1 My heart is stirred by a noble theme
as I recite my verses for the king;
my tongue is the pen of a skilful writer.
2 You are the most excellent of men
and your lips have been anointed with grace,
since God has blessed you for ever.
3 Gird your sword on your side, you mighty one;
clothe yourself with splendour and majesty.
4 In your majesty ride forth victoriously
in the cause of truth, humility and justice;
let your right hand achieve awesome deeds.
5 Let your sharp arrows pierce the hearts of the king’s enemies;
let the nations fall beneath your feet.
6 Your throne, O God, will last for ever and ever;
a sceptre of justice will be the sceptre of your kingdom.
7 You love righteousness and hate wickedness;
therefore God, your God, has set you above your companions
by anointing you with the oil of joy.
8 All your robes are fragrant with myrrh and aloes and cassia;
from palaces adorned with ivory
the music of the strings makes you glad.
9 Daughters of kings are among your honoured women;
at your right hand is the royal bride in gold of Ophir.
– Psalm 45 (read more)
I have to confess that I gave the royal wedding a miss. While Harry and Meghan were saying vows and exchanging rings I was enjoying hassle-free shopping in a local supermarket.
I did however read an interview with the Archbishop of Canterbury in which he confessed how nervous he was, afraid of getting his words wrong or dropping the ring. A royal wedding is a big gig and I dare say the composer of this wedding song would have shared the Archbishop’s anxiety, even if in his day millions worldwide weren’t watching the whole event on television.
For the cynical, this Psalm can be read as the sycophantic jottings of a court musician. For the less cynical it can be seen as a joyous celebration of human love. At another level it is impossible for followers of Jesus to read these words and not think of Christ.
Israel had an ambiguous relationship with kingship – prophets warned against it but God’s people insisted on it and suffered the consequences. At best the king was God’s earthly representative, entrusted with looking after his people and leading by example. Sadly, the only example given by most of the kings of Israel and Judah was a negative one!
Out of the disappointment with human rulers however came a belief that God would send an ideal king, a Messiah, to establish his rule on earth.
It is easy to understand why early Christians would have seen in this Psalm a picture of Jesus. He is the everlasting king (v. 6), the most excellent of men (v. 2), who has defeated the forces of evil and in whom the kingly rule of God has drawn near.
King Jesus also has a bride. In Revelation John writes, ‘I saw the Holy City, the new Jerusalem, coming down out of heaven from God, prepared and ready, like a bride dressed to meet her husband’ (Revelation 21:2). Paul uses similar language comparing the people of God to Christ’s bride (Ephesians 5:25–32), John the Baptist described his cousin as the bridegroom (John 3:29).
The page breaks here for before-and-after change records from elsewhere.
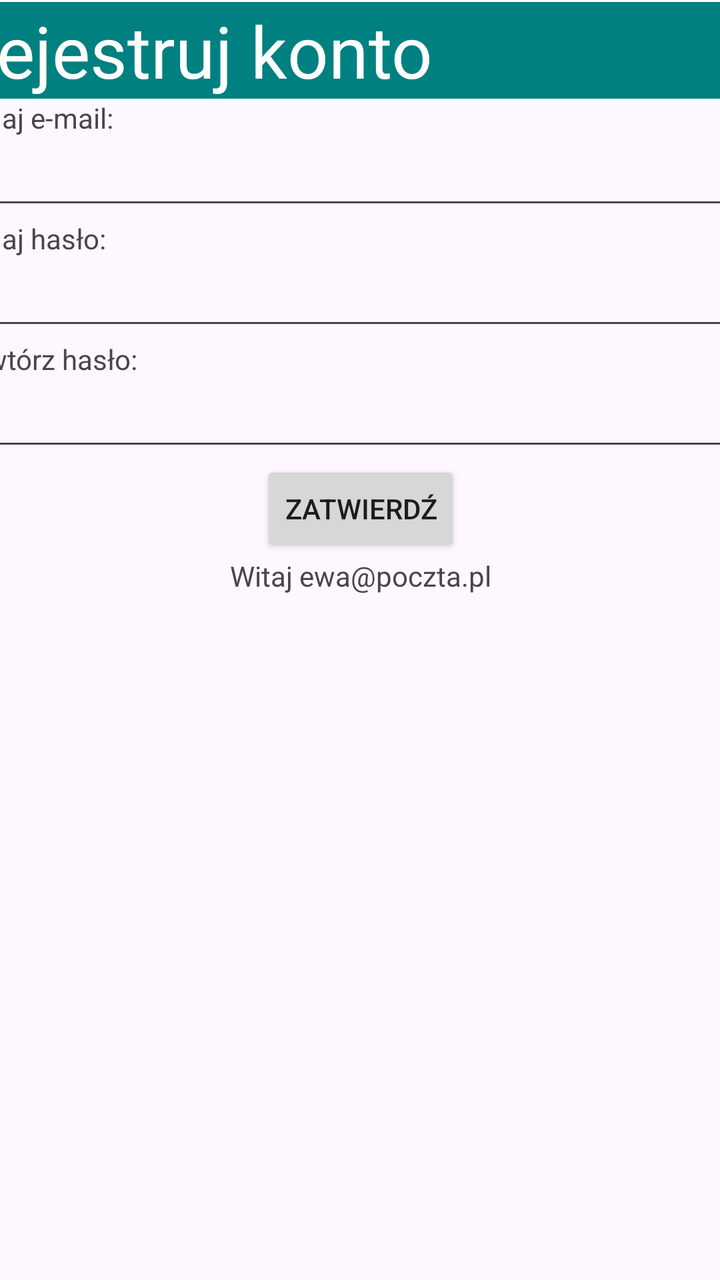
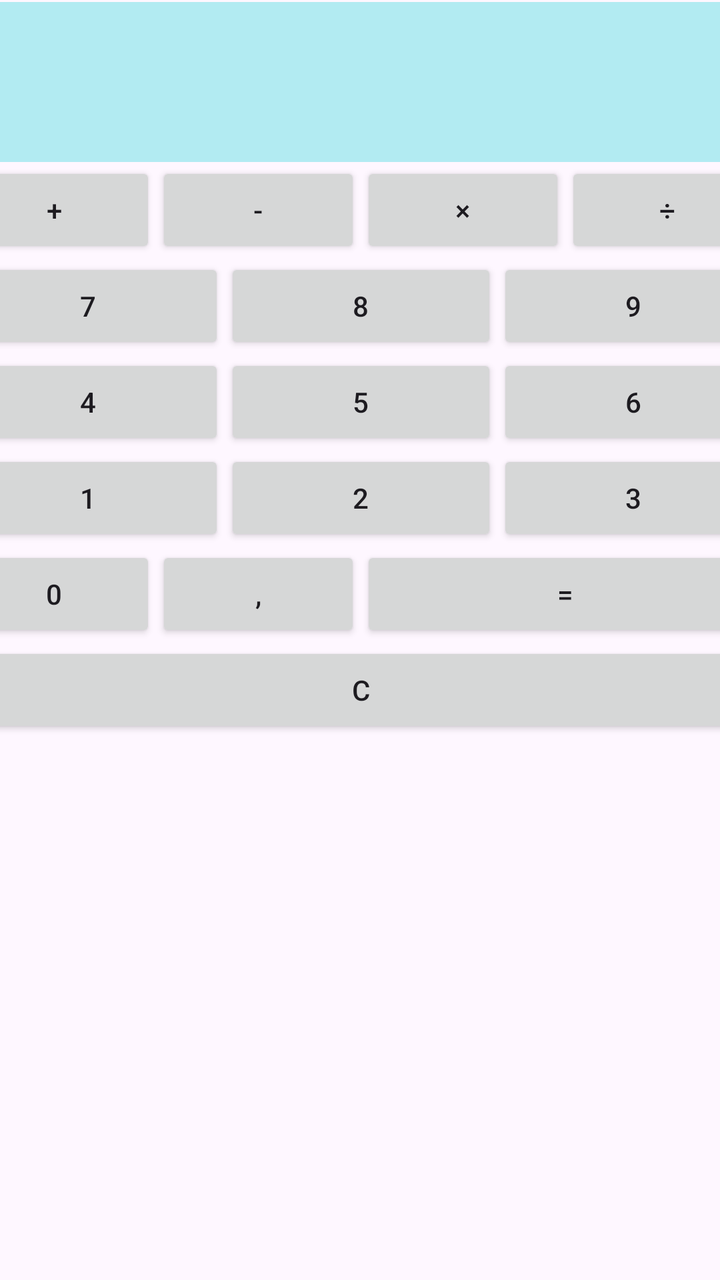

Before-and-after screenshots of an Android layout around one commit, followed by the original layout XML and the change that was made.
<!-- AndroidManifest.xml: application theme Theme.LinearLayout -->
<!-- res/layout/activity_main.xml -->
<?xml version="1.0" encoding="utf-8"?>
<androidx.constraintlayout.widget.ConstraintLayout xmlns:android="http://schemas.android.com/apk/res/android"
    xmlns:app="http://schemas.android.com/apk/res-auto"
    xmlns:tools="http://schemas.android.com/tools"
    android:id="@+id/main"
    android:layout_width="match_parent"
    android:layout_height="match_parent"
    tools:context=".MainActivity">

    <LinearLayout
        android:layout_width="409dp"
        android:layout_height="729dp"
        android:layout_marginStart="1dp"
        android:layout_marginTop="1dp"
        android:layout_marginEnd="1dp"
        android:orientation="vertical"
        app:layout_constraintEnd_toEndOf="parent"
        app:layout_constraintStart_toStartOf="parent"
        app:layout_constraintTop_toTopOf="parent">

        <TextView
            android:id="@+id/textView"
            android:layout_width="match_parent"
            android:layout_height="wrap_content"
            android:background="#008080"
            android:text="Rejestruj konto"
            android:textColor="#FFFFFF"
            android:textSize="36sp" />

        <TextView
            android:id="@+id/textView2"
            android:layout_width="match_parent"
            android:layout_height="wrap_content"
            android:labelFor="@id/editTextTextEmailAddress"
            android:text="Podaj e-mail:" />

        <EditText
            android:id="@+id/editTextTextEmailAddress"
            android:layout_width="match_parent"
            android:layout_height="wrap_content"
            android:ems="10"
            android:inputType="textEmailAddress" />

        <TextView
            android:id="@+id/textView3"
            android:layout_width="match_parent"
            android:layout_height="wrap_content"
            android:labelFor="@id/editTextTextPassword"
            android:text="Podaj hasło:" />

        <EditText
            android:id="@+id/editTextTextPassword"
            android:layout_width="match_parent"
            android:layout_height="wrap_content"
            android:ems="10"
            android:inputType="textPassword" />

        <TextView
            android:id="@+id/textView4"
            android:layout_width="match_parent"
            android:layout_height="wrap_content"
            android:labelFor="@id/editTextTextPassword2"
            android:text="Powtórz hasło:" />

        <EditText
            android:id="@+id/editTextTextPassword2"
            android:layout_width="match_parent"
            android:layout_height="wrap_content"
            android:ems="10"
            android:inputType="textPassword" />

        <Button
            android:id="@+id/button"
            android:layout_width="wrap_content"
            android:layout_height="wrap_content"
            android:layout_gravity="center_horizontal"
            android:text="ZATWIERDŹ" />

        <TextView
            android:id="@+id/textView5"
            android:layout_width="wrap_content"
            android:layout_height="wrap_content"
            android:layout_gravity="center_horizontal"
            android:text="Witaj ewa@poczta.pl" />
    </LinearLayout>
</androidx.constraintlayout.widget.ConstraintLayout>
<!-- resources referenced by this layout -->
<resources>
  <style name="Theme.LinearLayout" parent="Base.Theme.LinearLayout" />
  <style name="Base.Theme.LinearLayout" parent="Theme.Material3.DayNight.NoActionBar">
          
          
      </style>
</resources>

<!-- the commit's change to res/layout/activity_main.xml (unified diff, before → after) -->
@@ -19,68 +19,165 @@
         app:layout_constraintTop_toTopOf="parent">
 
         <TextView
-            android:id="@+id/textView"
+            android:id="@+id/resultText"
+            android:layout_width="match_parent"
+            android:layout_height="80dp"
+            android:background="#B2EBF2"
+            android:gravity="bottom|end"
+            android:text="0"
+            android:textSize="32sp" />
+
+        <LinearLayout
             android:layout_width="match_parent"
             android:layout_height="wrap_content"
-            android:background="#008080"
-            android:text="Rejestruj konto"
-            android:textColor="#FFFFFF"
-            android:textSize="36sp" />
+            android:orientation="horizontal">
 
-        <TextView
-            android:id="@+id/textView2"
+            <Button
+                android:id="@+id/buttonPlus"
+                android:layout_width="wrap_content"
+                android:layout_height="wrap_content"
+                android:layout_weight="1"
+                android:text="+" />
+
+            <Button
+                android:id="@+id/buttonMinus"
+                android:layout_width="wrap_content"
+                android:layout_height="wrap_content"
+                android:layout_weight="1"
+                android:text="-" />
+
+            <Button
+                android:id="@+id/buttonMultiply"
+                android:layout_width="wrap_content"
+                android:layout_height="wrap_content"
+                android:layout_weight="1"
+                android:text="×" />
+
+            <Button
+                android:id="@+id/buttonDivide"
+                android:layout_width="wrap_content"
+                android:layout_height="wrap_content"
+                android:layout_weight="1"
+                android:text="÷" />
+
+        </LinearLayout>
+
+        <LinearLayout
             android:layout_width="match_parent"
             android:layout_height="wrap_content"
-            android:labelFor="@id/editTextTextEmailAddress"
-            android:text="Podaj e-mail:" />
+            android:orientation="horizontal">
 
-        <EditText
-            android:id="@+id/editTextTextEmailAddress"
+            <Button
+                android:id="@+id/button7"
+                android:layout_width="wrap_content"
+                android:layout_height="wrap_content"
+                android:layout_weight="1"
+                android:text="7" />
+
+            <Button
+                android:id="@+id/button8"
+                android:layout_width="wrap_content"
+                android:layout_height="wrap_content"
+                android:layout_weight="1"
+                android:text="8" />
+
+            <Button
+                android:id="@+id/button9"
+                android:layout_width="wrap_content"
+                android:layout_height="wrap_content"
+                android:layout_weight="1"
+                android:text="9" />
+
+        </LinearLayout>
+
+        <LinearLayout
             android:layout_width="match_parent"
             android:layout_height="wrap_content"
-            android:ems="10"
-            android:inputType="textEmailAddress" />
+            android:orientation="horizontal">
 
-        <TextView
-            android:id="@+id/textView3"
+            <Button
+                android:id="@+id/button4"
+                android:layout_width="wrap_content"
+                android:layout_height="wrap_content"
+                android:layout_weight="1"
+                android:text="4" />
+
+            <Button
+                android:id="@+id/button5"
+                android:layout_width="wrap_content"
+                android:layout_height="wrap_content"
+                android:layout_weight="1"
+                android:text="5" />
+
+            <Button
+                android:id="@+id/button6"
+                android:layout_width="wrap_content"
+                android:layout_height="wrap_content"
+                android:layout_weight="1"
+                android:text="6" />
+
+        </LinearLayout>
+
+        <LinearLayout
             android:layout_width="match_parent"
             android:layout_height="wrap_content"
-            android:labelFor="@id/editTextTextPassword"
-            android:text="Podaj hasło:" />
+            android:orientation="horizontal">
 
-        <EditText
-            android:id="@+id/editTextTextPassword"
+            <Button
+                android:id="@+id/button1"
+                android:layout_width="wrap_content"
+                android:layout_height="wrap_content"
+                android:layout_weight="1"
+                android:text="1" />
+
+            <Button
+                android:id="@+id/button2"
+                android:layout_width="wrap_content"
+                android:layout_height="wrap_content"
+                android:layout_weight="1"
+                android:text="2" />
+
+            <Button
+                android:id="@+id/button3"
+                android:layout_width="wrap_content"
+                android:layout_height="wrap_content"
+                android:layout_weight="1"
+                android:text="3" />
+        </LinearLayout>
+
+        <LinearLayout
             android:layout_width="match_parent"
             android:layout_height="wrap_content"
-            android:ems="10"
-            android:inputType="textPassword" />
+            android:orientation="horizontal"
+            android:weightSum="4">
 
-        <TextView
-            android:id="@+id/textView4"
+            <Button
+                android:id="@+id/button0"
+                android:layout_width="0dp"
+                android:layout_height="wrap_content"
+                android:layout_weight="1"
+                android:text="0" />
+
+            <Button
+                android:id="@+id/buttonComma"
+                android:layout_width="0dp"
+                android:layout_height="wrap_content"
+                android:layout_weight="1"
+                android:text="," />
+
+            <Button
+                android:id="@+id/buttonEquals"
+                android:layout_width="0dp"
+                android:layout_height="wrap_content"
+                android:layout_weight="2"
+                android:text="=" />
+        </LinearLayout>
+
+        <Button
+            android:id="@+id/buttonClear"
             android:layout_width="match_parent"
             android:layout_height="wrap_content"
-            android:labelFor="@id/editTextTextPassword2"
-            android:text="Powtórz hasło:" />
+            android:text="C" />
 
-        <EditText
-            android:id="@+id/editTextTextPassword2"
-            android:layout_width="match_parent"
-            android:layout_height="wrap_content"
-            android:ems="10"
-            android:inputType="textPassword" />
-
-        <Button
-            android:id="@+id/button"
-            android:layout_width="wrap_content"
-            android:layout_height="wrap_content"
-            android:layout_gravity="center_horizontal"
-            android:text="ZATWIERDŹ" />
-
-        <TextView
-            android:id="@+id/textView5"
-            android:layout_width="wrap_content"
-            android:layout_height="wrap_content"
-            android:layout_gravity="center_horizontal"
-            android:text="Witaj ewa@poczta.pl" />
     </LinearLayout>
 </androidx.constraintlayout.widget.ConstraintLayout>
Marriage meant leaving behind an old set of loyalties in favour of the new relationship. Just as the bride was to ‘forget’ her father’s house (v. 10) so we are to ‘forget’ our former loyalties and make pleasing Christ our goal, as he is our Lord. Verses 10–15 are a reminder that one day we shall see him face to face and on that day, we shall be beautiful and glorious, radiant in splendour. I would be surprised if many of us feel that way too often but that is God’s intention and his Spirit is at work in us to change us ‘from glory unto glory’ (2 Corinthians 3:18), getting rid of the ugly sin side of our lives and making us more like him (1 John 3:2).
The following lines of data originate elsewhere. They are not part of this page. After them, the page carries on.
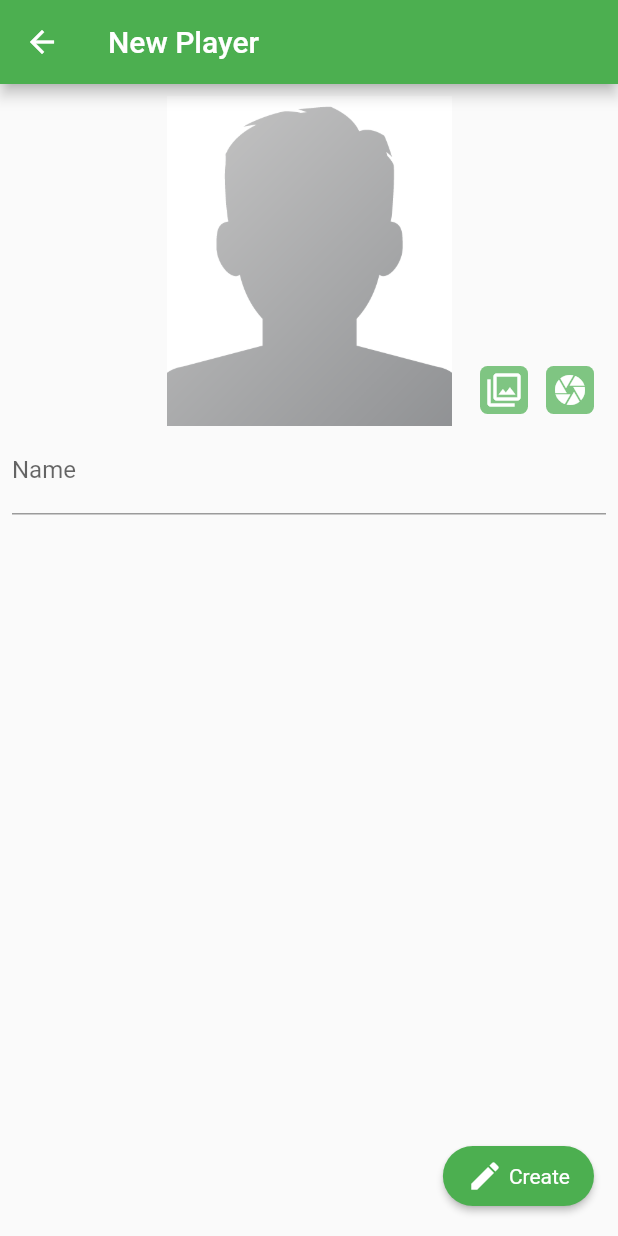
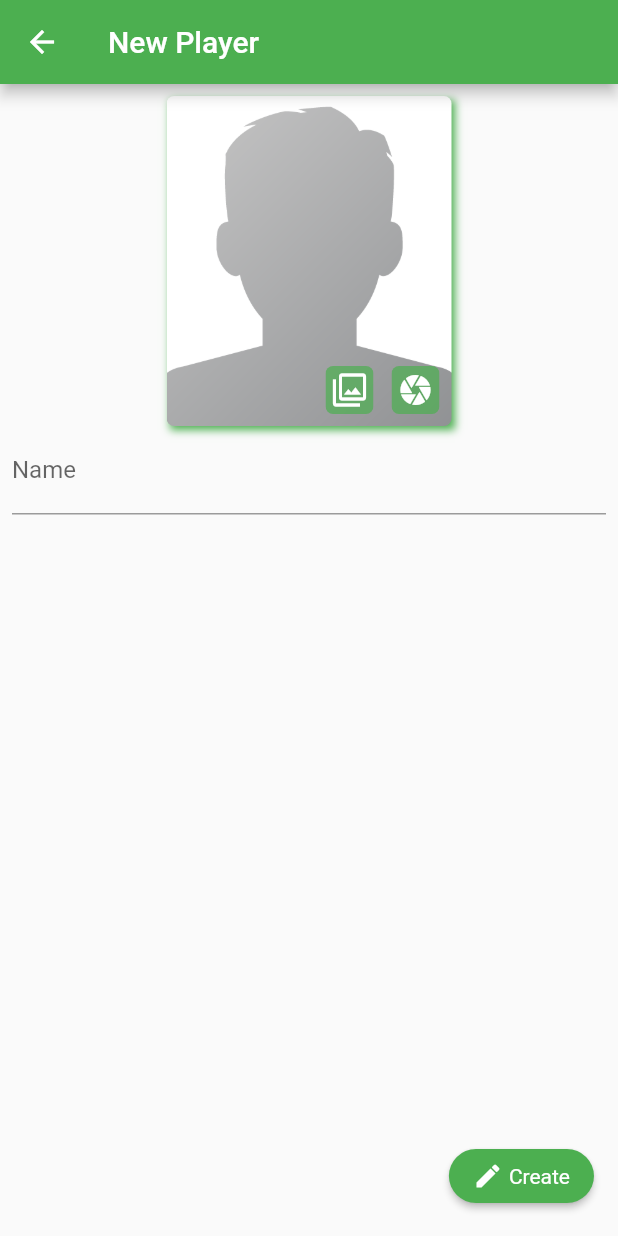
Before and after one commit to Progrunning/BoardGamesCompanion, a Flutter app: the CreateEditPlayerPage screen opened by its route, on a phone screen of 412 x 824 dp. Run offline on Flutter 3.47's test engine with Material 2 defaults, Android fonts, the phone set to English and light mode, and no system bars; our stand-ins replace cached_network_image, carousel_slider, dio, firebase_crashlytics, hive, image_picker; missing offline and left inert: dio_http_cache, polygon_clipper; accounts and stored records are empty; generated files the repository leaves out were written again.

Commit message:
Fixing incorrect corner radius around player images

```diff
--- a/board_games_companion/lib/common/dimensions.dart
+++ b/board_games_companion/lib/common/dimensions.dart
@@ -27,4 +27,6 @@ class Dimensions {
   static const double defaultPlayerAvatarWidth = 80;
   static const double defaultPlayerAvatarHeight = 110;
 
+  static const double defaultButtonIconSize = 20;
+
 }
--- a/board_games_companion/lib/common/styles.dart
+++ b/board_games_companion/lib/common/styles.dart
@@ -3,7 +3,8 @@ import 'package:flutter/material.dart';
 class Styles {
   static const double defaultShadowRadius = 4;
   static const double defaultCornerRadius = 5;
-  static const Offset defaultShadowOffset = const Offset(1,1);
+  static const Offset defaultShadowOffset =
+      const Offset(defaultCornerRadius / 2, defaultCornerRadius / 2);
 
   static const double boardGameTileImageCircularRadius = 10;
   static const double boardGameTileImageShadowBlur = 1.5;
--- a/board_games_companion/lib/pages/create_edit_player.dart
+++ b/board_games_companion/lib/pages/create_edit_player.dart
@@ -2,6 +2,7 @@ import 'package:board_games_companion/common/animation_tags.dart';
 import 'package:board_games_companion/common/dimensions.dart';
 import 'package:board_games_companion/common/hive_boxes.dart';
 import 'package:board_games_companion/common/routes.dart';
+import 'package:board_games_companion/common/styles.dart';
 import 'package:board_games_companion/models/player.dart';
 import 'package:board_games_companion/services/player_service.dart';
 import 'package:board_games_companion/widgets/create_edit_player.dart';
@@ -73,17 +74,30 @@ class _CreateEditPlayerPageState extends State<CreateEditPlayerPage> {
           child: Column(
             mainAxisSize: MainAxisSize.min,
             children: <Widget>[
-              Stack(children: <Widget>[
-                Hero(
-                  tag: '${AnimationTags.playerImageHeroTag}${_player?.id}',
-                  child: Center(
+              Center(
+                child: Container(
+                  decoration: BoxDecoration(
+                    boxShadow: [
+                      BoxShadow(
+                        color: Theme.of(context).accentColor,
+                        blurRadius: Styles.defaultShadowRadius,
+                        offset: Styles.defaultShadowOffset,
+                      ),
+                    ],
+                  ),
                   child: SizedBox(
                     height: 220,
                     width: 190,
+                    child: ClipRRect(
+                      borderRadius:
+                          BorderRadius.circular(Styles.defaultCornerRadius),
+                      child: Stack(
+                        children: <Widget>[
+                          Hero(
+                            tag:
+                                '${AnimationTags.playerImageHeroTag}${_player?.id}',
                             child: PlayerAvatar(
                               imageUri: _player?.imageUri,
-                      ),
-                    ),
                             ),
                           ),
                           Positioned(
@@ -111,7 +125,12 @@ class _CreateEditPlayerPageState extends State<CreateEditPlayerPage> {
                               ],
                             ),
                           )
-              ]),
+                        ],
+                      ),
+                    ),
+                  ),
+                ),
+              ),
               TextFormField(
                 decoration: InputDecoration(
                   labelText: 'Name',
--- a/board_games_companion/lib/widgets/icon_and_text_button.dart
+++ b/board_games_companion/lib/widgets/icon_and_text_button.dart
@@ -50,6 +50,7 @@ class IconAndTextButton extends StatelessWidget {
       Icon(
         icon,
         color: Colors.white,
+        size: Dimensions.defaultButtonIconSize,
       ),
     ];
 
--- a/board_games_companion/lib/widgets/player_avatar.dart
+++ b/board_games_companion/lib/widgets/player_avatar.dart
@@ -37,7 +37,7 @@ class PlayerAvatar extends StatelessWidget {
       );
     }
 
-    List<Widget> stackChildren = [avatarImage];
+    List<Widget> stackChildren = [avatarImage, Container(decoration: BoxDecoration(borderRadius: BorderRadius.all(Radius.circular(10))),)];
 
     if (_hasMedal) {
       stackChildren.add(
--- a/board_games_companion/lib/widgets/player_grid_item.dart
+++ b/board_games_companion/lib/widgets/player_grid_item.dart
@@ -26,10 +26,9 @@ class PlayerGridItem extends StatelessWidget {
               offset: Styles.defaultShadowOffset,
             ),
           ],
-          borderRadius: BorderRadius.all(
-            const Radius.circular(Styles.defaultCornerRadius),
         ),
-        ),
+        child: ClipRRect(
+          borderRadius: BorderRadius.circular(Styles.defaultCornerRadius),
           child: Stack(
             children: <Widget>[
               Hero(
@@ -72,7 +71,7 @@ class PlayerGridItem extends StatelessWidget {
                 child: CustomIconButton(
                   Icon(
                     Icons.edit,
-                  size: 20,
+                    size: Dimensions.defaultButtonIconSize,
                     color: Colors.white,
                   ),
                   onTap: () async {
@@ -90,6 +89,7 @@ class PlayerGridItem extends StatelessWidget {
             ],
           ),
         ),
+      ),
     );
   }
 
```
Lines whose indentation alone changed are shown as unchanged.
The final verses turn back to the King-groom. At one level the climax of this wedding song is simply wishing a happy and successful marriage, the sort of thing we would wish for any couple but, read with Christ in mind, these verses remind us of God’s desire to bring many sons (and daughters) to glory (Hebrews 2:10,13). It is also a reminder that we will reign on earth with our Lord (v. 16), not bossing anyone about but nurturing the earth and caring for one another as God intended from the start. That is ‘the Big Day’ we can all look forward, a marriage truly made in heaven and one that will be celebrated forever (v. 17)!